**[0063]**Won et al. (See, J.-H. Won, D. Dotterbock, B. Eissfeller, "Performance Comparison of Different Forms of Kalman Filter Approaches for a Vector-Based GNSS Signal Tracking Loop," Navigation, 57(3), Fall 2010, pp. 185-199) summarize the benefits of different versions of Kalman filter-based VT relative to conventional tracking (CT). Four specific Kalman filter-based VT `Options` are considered therein. Three of the options (Option 1 to Option 3) consider designs that work with a state vector containing tracking error states (i.e., variables such as ψ

_{k}.sup.(l), ε

_{k}.sup.(l), and τ

_{k}.sup.(l) in the tracking error process model update as in Equations 10-12 above). These designs necessitate the use of additional processing to provide updates of the code-phase and carrier-phase rates to obtain DCO commands, whereas such additional processing is not needed in the present HSGR VT design (Equations 14 and 15 above). Option 1, additionally, has a reasonably complex sensitivity matrix relationship between the post-correlation I-and-Q measurements and the error states, further complicating the VT implementation.

**[0064]**Option 4 in Won et al. makes use of a state vector that contains the code phase, carrier phase, carrier frequency and carrier frequency rate (See, Equation (23) in Won et al.). However, this leads to a design where optimal control theory (e.g., linear quadratic Gaussian) is needed to estimate a Kalman filter gain matrix, and the implementation complexity is increased relative to the present invention's HSGR VT design. Whereas, as noted in Won et al., some prior art VT designs force the navigation filtering to run at the same rate as the tracking filtering, the EKE-based navigation filter (Equation 3) in the present HSGR VT is permitted to run at a rate slower than that of the conventional loop filters (i.e. T

_{U}≧T

_{o}), reducing the overall computational burden in receiver implementation.

**[0065]**Thus, vector tracking (VT) yields well-known benefits in GPS navigation--especially in distressed signal conditions. The present invention's VT formulation offers advantages relative to known existing configurations in terms of relieving stress in signal tracking, reducing implementation complexity, and/or reducing the computational burden.

**[0066]**E. Residual Doppler Measurements Augmentation of the Navigation Filter

**[0067]**The residual Doppler signal for the lth satellite (SV) is defined to be the sequence

**ω**

_{k}.sup.(l)=(ν.sub.ρ

_{l}.sub.,k-1-δf

_{k-1})-(- {circumflex over (ν)}.sub.ρ

_{l}.sub.,k-1-δ{circumflex over (f)}
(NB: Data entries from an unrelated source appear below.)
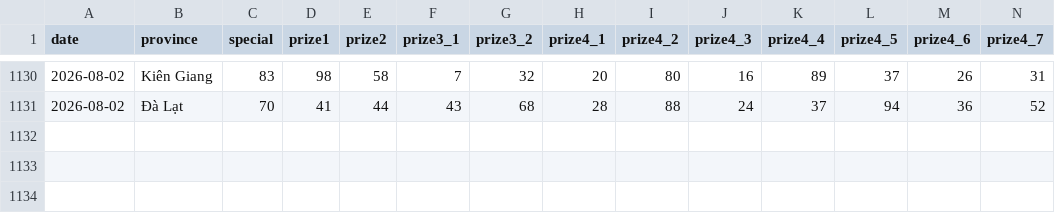
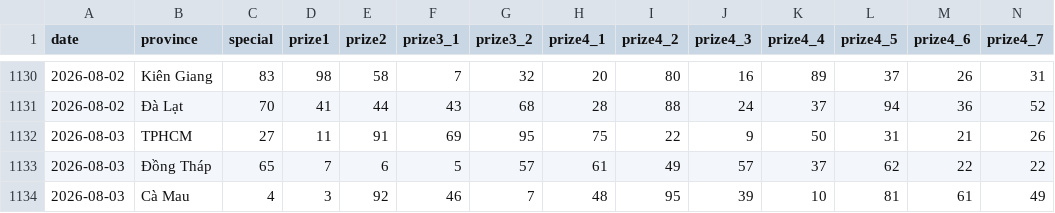
Before and after one commit to phuc341986/vietnam-lottery, a CSV file: data/xsmn-2-digits.csv, drawn as a sheet; only a part is shown, gaps mark what is left out; rows hold the shown columns only; the diff names each change by its address in the sheet, - before the commit and + after, or states it on an @@ line.

```diff
--- a/data/xsmn-2-digits.csv
+++ b/data/xsmn-2-digits.csv
+row 1132: 2026-08-03 | TPHCM | 27 | 11 | 91 | 69 | 95 | 75 | 22 | 9 | 50 | 31 | 21 | 26
+row 1133: 2026-08-03 | Đồng Tháp | 65 | 7 | 6 | 5 | 57 | 61 | 49 | 57 | 37 | 62 | 22 | 22
+row 1134: 2026-08-03 | Cà Mau | 4 | 3 | 92 | 46 | 7 | 48 | 95 | 39 | 10 | 81 | 61 | 49
```
Also changed, not shown: data/xsmn-sparse.csv, data/xsmn.csv, 8 other files.
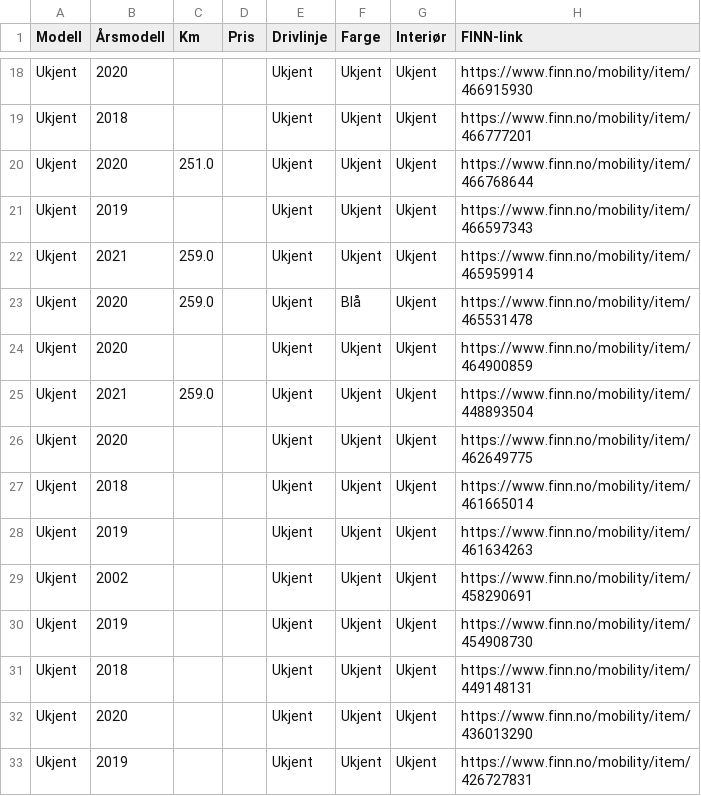
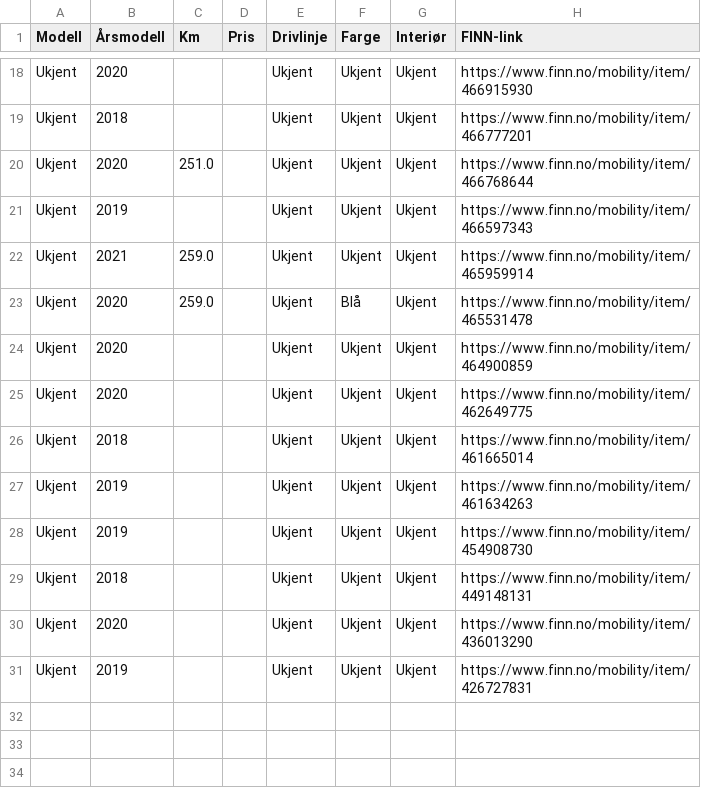
Before and after one commit to asbjornskar-dot/tesla-finn-app, a CSV file: tesla_finn.csv, drawn as a sheet; only a part is shown, gaps mark what is left out.

```diff
--- a/tesla_finn.csv
+++ b/tesla_finn.csv
@@ -24,3 +24,2 @@ Ukjent,2020,259.0,,Ukjent,Blå,Ukjent,https://www.finn.no/mobility/item/46553147
 Ukjent,2020,,,Ukjent,Ukjent,Ukjent,https://www.finn.no/mobility/item/464900859
-Ukjent,2021,259.0,,Ukjent,Ukjent,Ukjent,https://www.finn.no/mobility/item/448893504
 Ukjent,2020,,,Ukjent,Ukjent,Ukjent,https://www.finn.no/mobility/item/462649775
@@ -28,3 +27,2 @@ Ukjent,2018,,,Ukjent,Ukjent,Ukjent,https://www.finn.no/mobility/item/461665014
 Ukjent,2019,,,Ukjent,Ukjent,Ukjent,https://www.finn.no/mobility/item/461634263
-Ukjent,2002,,,Ukjent,Ukjent,Ukjent,https://www.finn.no/mobility/item/458290691
 Ukjent,2019,,,Ukjent,Ukjent,Ukjent,https://www.finn.no/mobility/item/454908730
```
_{k-1}) (16)

**Physically**, this entity is the difference between the stress upon the carrier and code tracking loops due to the relative motion between the GPS receiver and the GPS satellites and the estimate of that stress. This entity can itself only be estimated in the receiver as specified below.

**[0068]**From the tracking error process model Equations 10-12 above, it can be shown that the residual Doppler measurement for the lth SV is given by the carrier loop filter output:

**ω ~ k ( l ) = c ω L ( g k * ∇ ω , k ( l ) ) ( 17 ) ##EQU00012##**

**[0069]**Note that the processing of the residual Doppler measurements by the navigation filter allows elimination of navigation bias error due to model mismatch as verified with laboratory testing of the VT algorithm of the present invention. It is in this respect that the residual Doppler measurements are important in the practical system implementation. Thus, Equation 17 provides the bottom N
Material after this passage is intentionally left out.